►
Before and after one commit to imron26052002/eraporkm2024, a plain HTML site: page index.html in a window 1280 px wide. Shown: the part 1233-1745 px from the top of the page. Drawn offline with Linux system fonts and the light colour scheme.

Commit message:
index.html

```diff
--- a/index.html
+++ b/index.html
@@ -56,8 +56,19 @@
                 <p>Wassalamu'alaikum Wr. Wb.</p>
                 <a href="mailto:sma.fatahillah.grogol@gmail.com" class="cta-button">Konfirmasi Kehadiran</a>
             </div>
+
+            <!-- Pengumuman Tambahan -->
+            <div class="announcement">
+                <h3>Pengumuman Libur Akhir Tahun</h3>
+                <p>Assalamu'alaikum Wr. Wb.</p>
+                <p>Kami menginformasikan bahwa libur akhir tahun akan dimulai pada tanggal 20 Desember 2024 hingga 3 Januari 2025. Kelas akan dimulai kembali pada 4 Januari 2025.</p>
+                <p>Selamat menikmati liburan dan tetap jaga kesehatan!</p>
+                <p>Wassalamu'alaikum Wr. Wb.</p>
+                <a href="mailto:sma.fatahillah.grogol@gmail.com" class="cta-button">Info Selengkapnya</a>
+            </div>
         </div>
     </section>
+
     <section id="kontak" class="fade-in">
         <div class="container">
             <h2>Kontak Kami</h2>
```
◄
►
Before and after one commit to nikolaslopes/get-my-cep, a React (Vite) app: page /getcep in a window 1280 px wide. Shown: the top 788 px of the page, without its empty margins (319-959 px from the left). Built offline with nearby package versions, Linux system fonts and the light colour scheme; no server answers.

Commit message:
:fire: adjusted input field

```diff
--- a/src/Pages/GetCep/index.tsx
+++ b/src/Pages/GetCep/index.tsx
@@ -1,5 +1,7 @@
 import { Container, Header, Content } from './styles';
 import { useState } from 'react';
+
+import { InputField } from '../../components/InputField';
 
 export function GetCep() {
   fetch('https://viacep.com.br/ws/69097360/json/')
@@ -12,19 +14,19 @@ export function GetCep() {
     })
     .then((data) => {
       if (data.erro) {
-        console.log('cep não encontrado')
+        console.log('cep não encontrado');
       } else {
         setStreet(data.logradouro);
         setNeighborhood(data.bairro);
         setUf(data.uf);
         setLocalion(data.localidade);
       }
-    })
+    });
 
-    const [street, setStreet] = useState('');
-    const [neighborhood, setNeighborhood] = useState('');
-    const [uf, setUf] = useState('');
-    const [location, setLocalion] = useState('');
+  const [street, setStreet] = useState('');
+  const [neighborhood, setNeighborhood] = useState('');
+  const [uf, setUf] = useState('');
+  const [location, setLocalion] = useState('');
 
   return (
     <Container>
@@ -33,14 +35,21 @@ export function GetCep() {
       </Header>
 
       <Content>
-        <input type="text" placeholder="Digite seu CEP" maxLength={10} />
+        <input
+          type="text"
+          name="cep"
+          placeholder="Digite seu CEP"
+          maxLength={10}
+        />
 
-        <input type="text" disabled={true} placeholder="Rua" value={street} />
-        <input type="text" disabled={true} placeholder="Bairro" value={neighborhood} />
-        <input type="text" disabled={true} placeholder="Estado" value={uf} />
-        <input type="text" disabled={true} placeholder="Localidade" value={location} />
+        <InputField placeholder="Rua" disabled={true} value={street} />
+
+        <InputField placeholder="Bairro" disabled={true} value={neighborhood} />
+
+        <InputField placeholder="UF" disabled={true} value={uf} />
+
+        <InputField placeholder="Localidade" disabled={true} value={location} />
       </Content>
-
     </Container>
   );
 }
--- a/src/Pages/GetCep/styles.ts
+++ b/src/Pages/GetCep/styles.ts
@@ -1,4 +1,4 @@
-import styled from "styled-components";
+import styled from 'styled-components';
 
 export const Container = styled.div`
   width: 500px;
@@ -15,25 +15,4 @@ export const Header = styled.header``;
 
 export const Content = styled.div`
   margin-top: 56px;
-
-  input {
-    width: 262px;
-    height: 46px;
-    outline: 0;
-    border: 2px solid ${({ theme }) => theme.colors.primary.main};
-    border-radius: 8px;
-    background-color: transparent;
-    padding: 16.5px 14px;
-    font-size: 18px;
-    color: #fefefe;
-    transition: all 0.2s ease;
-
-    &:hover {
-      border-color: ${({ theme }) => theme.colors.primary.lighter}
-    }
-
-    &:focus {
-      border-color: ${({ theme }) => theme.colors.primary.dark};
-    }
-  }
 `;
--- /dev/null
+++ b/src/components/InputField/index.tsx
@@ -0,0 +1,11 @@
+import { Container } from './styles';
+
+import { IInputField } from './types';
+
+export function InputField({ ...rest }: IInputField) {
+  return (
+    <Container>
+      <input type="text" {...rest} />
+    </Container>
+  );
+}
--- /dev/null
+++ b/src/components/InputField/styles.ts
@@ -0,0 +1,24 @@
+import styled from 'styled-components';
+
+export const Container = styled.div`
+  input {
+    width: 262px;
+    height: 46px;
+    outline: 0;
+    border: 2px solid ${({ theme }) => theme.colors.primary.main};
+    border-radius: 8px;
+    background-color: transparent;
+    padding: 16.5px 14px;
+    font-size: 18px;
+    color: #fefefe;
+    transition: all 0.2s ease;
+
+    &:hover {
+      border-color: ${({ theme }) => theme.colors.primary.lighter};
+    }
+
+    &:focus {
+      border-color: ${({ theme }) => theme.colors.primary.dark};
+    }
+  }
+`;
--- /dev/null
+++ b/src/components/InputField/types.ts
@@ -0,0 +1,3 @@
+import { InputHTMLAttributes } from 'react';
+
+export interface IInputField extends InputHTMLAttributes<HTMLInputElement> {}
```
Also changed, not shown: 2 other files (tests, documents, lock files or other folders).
◄
►
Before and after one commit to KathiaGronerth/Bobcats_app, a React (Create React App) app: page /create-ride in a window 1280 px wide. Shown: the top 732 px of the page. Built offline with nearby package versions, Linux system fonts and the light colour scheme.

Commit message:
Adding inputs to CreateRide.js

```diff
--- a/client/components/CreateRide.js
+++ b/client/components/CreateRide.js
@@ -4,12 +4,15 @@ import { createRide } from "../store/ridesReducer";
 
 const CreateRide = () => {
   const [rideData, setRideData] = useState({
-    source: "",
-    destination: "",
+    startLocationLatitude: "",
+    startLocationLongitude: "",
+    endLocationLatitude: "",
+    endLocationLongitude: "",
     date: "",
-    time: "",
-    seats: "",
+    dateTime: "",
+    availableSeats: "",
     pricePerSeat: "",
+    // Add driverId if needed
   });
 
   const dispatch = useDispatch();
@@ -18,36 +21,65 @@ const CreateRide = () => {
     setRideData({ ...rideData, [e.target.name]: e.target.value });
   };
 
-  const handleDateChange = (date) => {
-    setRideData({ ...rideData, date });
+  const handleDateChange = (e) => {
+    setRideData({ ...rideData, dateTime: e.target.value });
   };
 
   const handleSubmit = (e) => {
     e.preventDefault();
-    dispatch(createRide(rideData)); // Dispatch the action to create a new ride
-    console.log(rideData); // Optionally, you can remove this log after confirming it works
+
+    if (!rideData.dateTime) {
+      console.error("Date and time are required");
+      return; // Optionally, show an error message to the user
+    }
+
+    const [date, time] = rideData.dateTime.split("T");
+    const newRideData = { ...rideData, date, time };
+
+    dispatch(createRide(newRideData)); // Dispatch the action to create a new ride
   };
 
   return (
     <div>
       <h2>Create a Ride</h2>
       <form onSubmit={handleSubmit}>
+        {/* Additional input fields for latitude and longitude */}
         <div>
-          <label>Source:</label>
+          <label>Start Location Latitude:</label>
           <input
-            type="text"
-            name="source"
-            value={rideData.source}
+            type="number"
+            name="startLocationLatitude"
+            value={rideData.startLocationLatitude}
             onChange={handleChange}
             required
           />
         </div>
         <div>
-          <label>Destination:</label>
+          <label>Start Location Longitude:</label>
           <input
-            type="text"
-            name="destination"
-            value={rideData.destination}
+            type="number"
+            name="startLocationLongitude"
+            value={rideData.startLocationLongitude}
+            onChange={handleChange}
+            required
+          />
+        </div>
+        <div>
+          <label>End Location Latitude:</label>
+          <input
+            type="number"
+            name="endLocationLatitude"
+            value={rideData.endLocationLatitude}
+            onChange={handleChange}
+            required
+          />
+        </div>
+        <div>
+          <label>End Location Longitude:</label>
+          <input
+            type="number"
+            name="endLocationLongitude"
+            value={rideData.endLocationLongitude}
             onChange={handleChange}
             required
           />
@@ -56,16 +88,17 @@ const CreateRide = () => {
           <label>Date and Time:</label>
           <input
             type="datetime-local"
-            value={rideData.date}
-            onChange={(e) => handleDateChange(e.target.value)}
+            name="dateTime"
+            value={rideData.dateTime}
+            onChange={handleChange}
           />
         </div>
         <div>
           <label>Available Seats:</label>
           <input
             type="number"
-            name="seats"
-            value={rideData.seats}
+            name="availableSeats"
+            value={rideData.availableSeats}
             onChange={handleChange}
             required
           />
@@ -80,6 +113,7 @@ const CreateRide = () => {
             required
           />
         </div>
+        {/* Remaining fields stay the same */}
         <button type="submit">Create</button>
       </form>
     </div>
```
◄
[What the exercise asks] Locate all lines in the listing above with the word "name". Copy them.

[Answer to the exercise]
+          name="cep"
     setRideData({ ...rideData, [e.target.name]: e.target.value });
-            name="source"
+            name="startLocationLatitude"
-            name="destination"
+            name="startLocationLongitude"
+            name="endLocationLatitude"
+            name="endLocationLongitude"
+            name="dateTime"
-            name="seats"
+            name="availableSeats"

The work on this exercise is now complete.